I need your snap judgment on the following Letterman performance of “Lucy in the Sky With Diamonds,” by The Flaming Lips and Sean Lennon.
Is it possible that Curtis Mayfield & the Impressions‘ “I’m the One Who Loves You” is so strong a song that not even a cheesy ’80s cover by Santana can ruin it? You tell me…after the break!
I’d like to start this historic post by thanking “snyder” for alerting us to a problem with the Categories links. The Back Office will certainly look into why the “Users Guide” category, for instance, no longer links to all threads specified for that category.
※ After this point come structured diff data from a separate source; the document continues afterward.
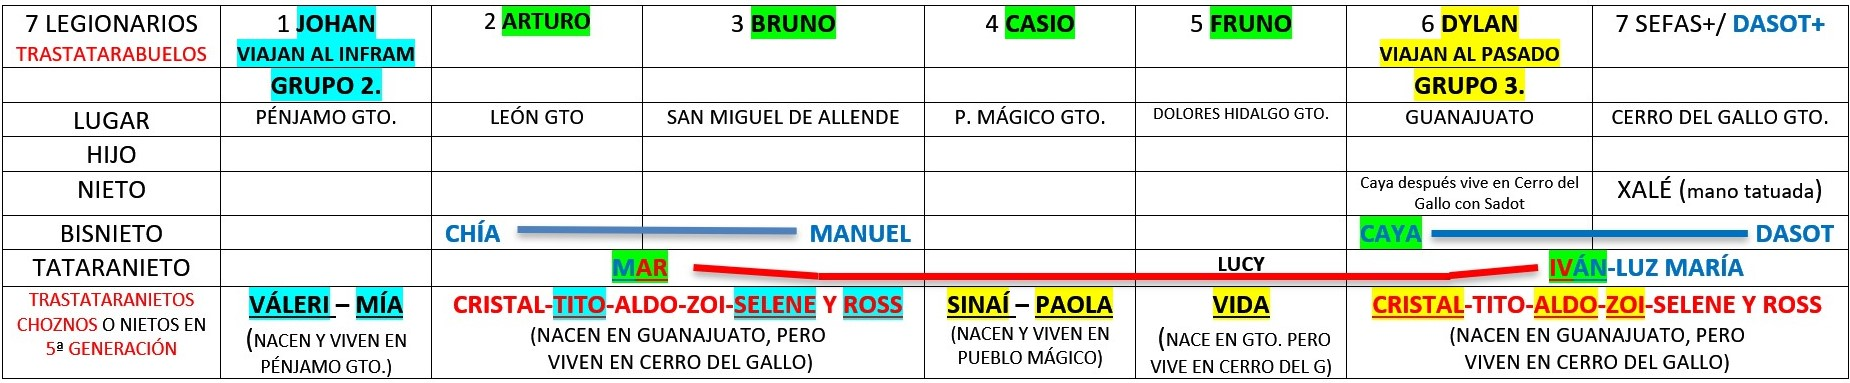
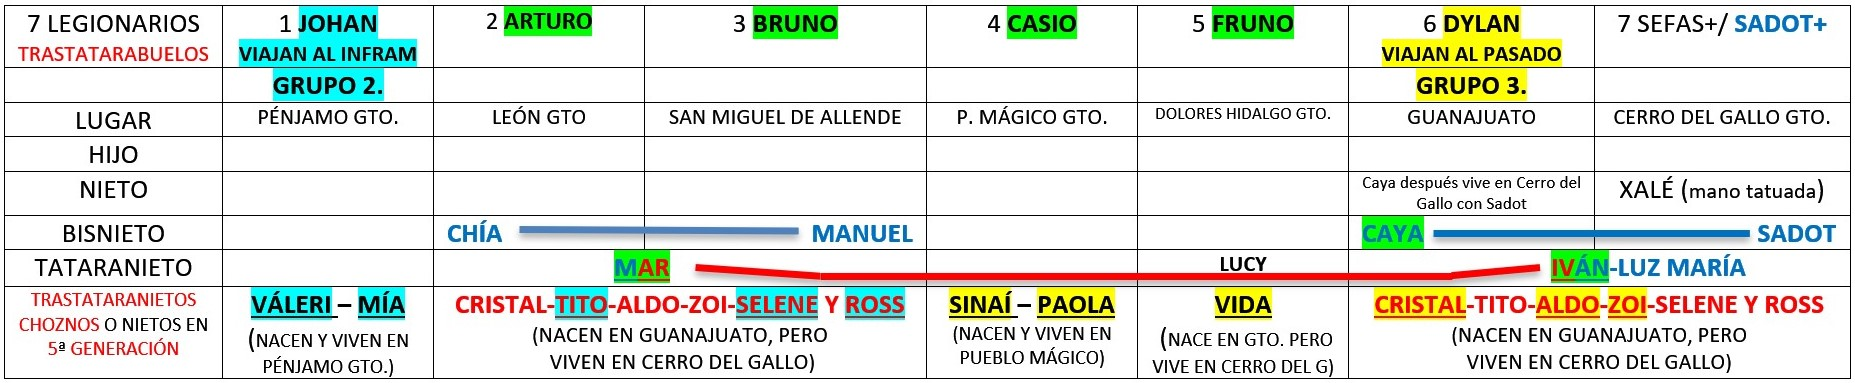
Regresa Sadot

diff --git a/El_libro.html b/El_libro.html
@@ -89,7 +89,7 @@
                             desde la creación del hombre. Su noble intención, es la de ayudar de una manera espiritual a
                             quienes lo necesitan. Esta ¨Gran Orden de los Ave Fénix Z¨, también son conocidos como: La
                             Legión de los A.F.Z. (aefezeta).<br><br>
-                            Desde la tarde-noche en Cerro del Gallo, dentro de una casa de estilo colonial, Dasot, de 23
+                            Desde la tarde-noche en Cerro del Gallo, dentro de una casa de estilo colonial, Sadot, de 23
                             años, quien habita este hogar, recibe de manera cortés y serena a los legionarios. Le da la
                             bienvenida a cada uno conforme van llegando, mencionando sus nombres
                             respectivamente.<br><br>
@@ -102,13 +102,13 @@
                             conocimientos a los discípulos. Les da la bienvenida a sus hermanos, quienes, vestidos de
                             igual manera, son los maestros de ¨La Orden de los A.F.Z.¨. Estos, estando sentados, se
                             incorporan al momento en que Bruno habla.<br><br>
-                            <b>BRUNO</b>: ¡Queridos hermanos, sean bienvenidos!, en un instante, Dasot, Manuel, Xalé, Caya y
+                            <b>BRUNO</b>: ¡Queridos hermanos, sean bienvenidos!, en un instante, Sadot, Manuel, Xalé, Caya y
                             Chía, traerán el cuerpo embalsamado de nuestro amado hermano.<br><br>
-                            Vestidos igual que los legionarios, solo que sus túnicas son color turquesa. Dasot, Manuel,
+                            Vestidos igual que los legionarios, solo que sus túnicas son color turquesa. Sadot, Manuel,
                             Caya y Chía, todos de 23 años, con Xalé de 46, a quien nunca se le ve el rostro, únicamente
                             un tatuaje en su mano derecha, llevan el cuerpo inerte de Sefas, que postran en un altar,
                             éste, en la superficie y costados, tiene símbolos iguales a los del cofre.<br><br>
-                            Después de esto, los que están vestidos de color turquesa, salen del salón, excepto Dasot,
+                            Después de esto, los que están vestidos de color turquesa, salen del salón, excepto Sadot,
                             quien es mirado con ojos de amor por Caya, que exhala un suspiro por él.<br><br>
                             <b>CHÍA</b>: (Observando los hechos) Caya, tantos años enamorada, ¿y él no lo sabe? Anda,
                             díselo.<br><br>
@@ -139,7 +139,7 @@
                             Ya en el panteón, a medio día, los legionarios levantan en hombros el féretro para
                             depositarlo en un nicho, amigos y familiares van poniendo flores.<br><br>
                             <b>DYLAN</b>: (A los maestros en voz baja) Queridos hermanos, hoy mismo iniciaremos a nuestro
-                            hermano Dasot.<br><br>
+                            hermano Sadot.<br><br>
                             Todos asientan con la cabeza y se notan emocionados sin perder la elegancia y
                             sencillez.<br><br>
                             Manuel declama un poema. En su cénit, atraviesa una ave Fénix que cruza los cielos. Solo

diff --git a/La_serie.html b/La_serie.html
@@ -266,7 +266,7 @@
 
                             ZOI<br>
                             Si papito, como tú y mamá, como la
-                            abuela Caya y el abuelo Dasot. Con
+                            abuela Caya y el abuelo Sadot. Con
                             ese amor verdadero como para
                             casarme con él.<br><br>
I SUMMON THE BACK OFFICE TO CHECK OUT THE CATEGORY LINKS AND SEE IF THEY CANNOT BE RESTORED TO THEIR INTENDED PURPOSE. Thank you.
Next, I would like to commend “snyder” for voluntarily leaving the H-block, coming into the light, and ending his RTH Hunger Strike. In the soft-spoken,, tactful manner that characterized his participation on our original listserv version of Rock Town Hall, he worked through the technical glitch of the Users Guide category and posted the following astute comment and thread-initiating question:
Where the fuck is this user’s guide? A fuckin’ comment box does not explain shit. If this is how one is greeted when coming out of the wilderness, better to be the Unibomber.
Well, I’ll put the point of things here and leave it to whatever circle of hell this will be trapped in:
Would someone explain to me the appeal of the Miracle’s “Save Me?”
I got an email the other day with this video:
Two acts in the Snyder pantheon, the Saints and Undertones, (as well who knows how many others) have also recorded covers of this in their day. Why is that? Why not a cover of “More Love” (my own slightly more personal favorite amongst dozens of other great Miracles songs)? It’s not that I dislike “Save Me,” but in it’s original time I have to say it barely made an impression on me. And even today I can’t say anything stands out about to me.
The man has spoken. In public. For all the world to see. Please explain to our old friend the seemingly exaggerated love for “Save Me” among punk artists.
Greetings once again, fellow seekers of the rare, the rockin’, and the rubbish-y! I come before you bearing two more dusty discs for your amusement, scrounged from the flea markets, thrift stores and garage sales in and around our nation’s capitol.
Over the years I’ve been buying my music this way, I’ve come across a number of tunes that were originally introduced to me through “cover versions” by artists I grew up with. Old, scratchy blues 45s and 78s show me what the Fabulous Thunderbirds were listening to back in the 70s, and there are any number of uptempo party/soul records that clearly had a treasured spot in the record collections of members of the J. Geils Band.
Every now and then, I run into singles that sound like they should have been covered by this or that band from my youth. I’m presenting two of them to you today.
The first is entitled “Good News,” by Eugene Church, and I think it coulda, shoulda, oughtta have been one of those foot-stomping party tunes cranked out by the J. Geils Band during their mid-70s heyday. I can hear Magic Dick and J. doubling down on the faux morse code intro, and Stephen Jo Bladd joining in on the “hoo… hoo”s during the verses. Of course, the thing would have been sped up and rockified like all their covers, but that’s okay.
Next up: a song called “We Need Love,” which I would have loved to hear by NRBQ, and sung by Big Al Anderson — who, quite frankly, already sounds like he stole a trick or two from the vocal playbook of Ray Scott, the artist you’ll hear here. I just love the enthusiasm Scott shows for the lyric, which he manages to transform into quite a lusty affair.
I hope you enjoy, and, as always, I look forward to your responses.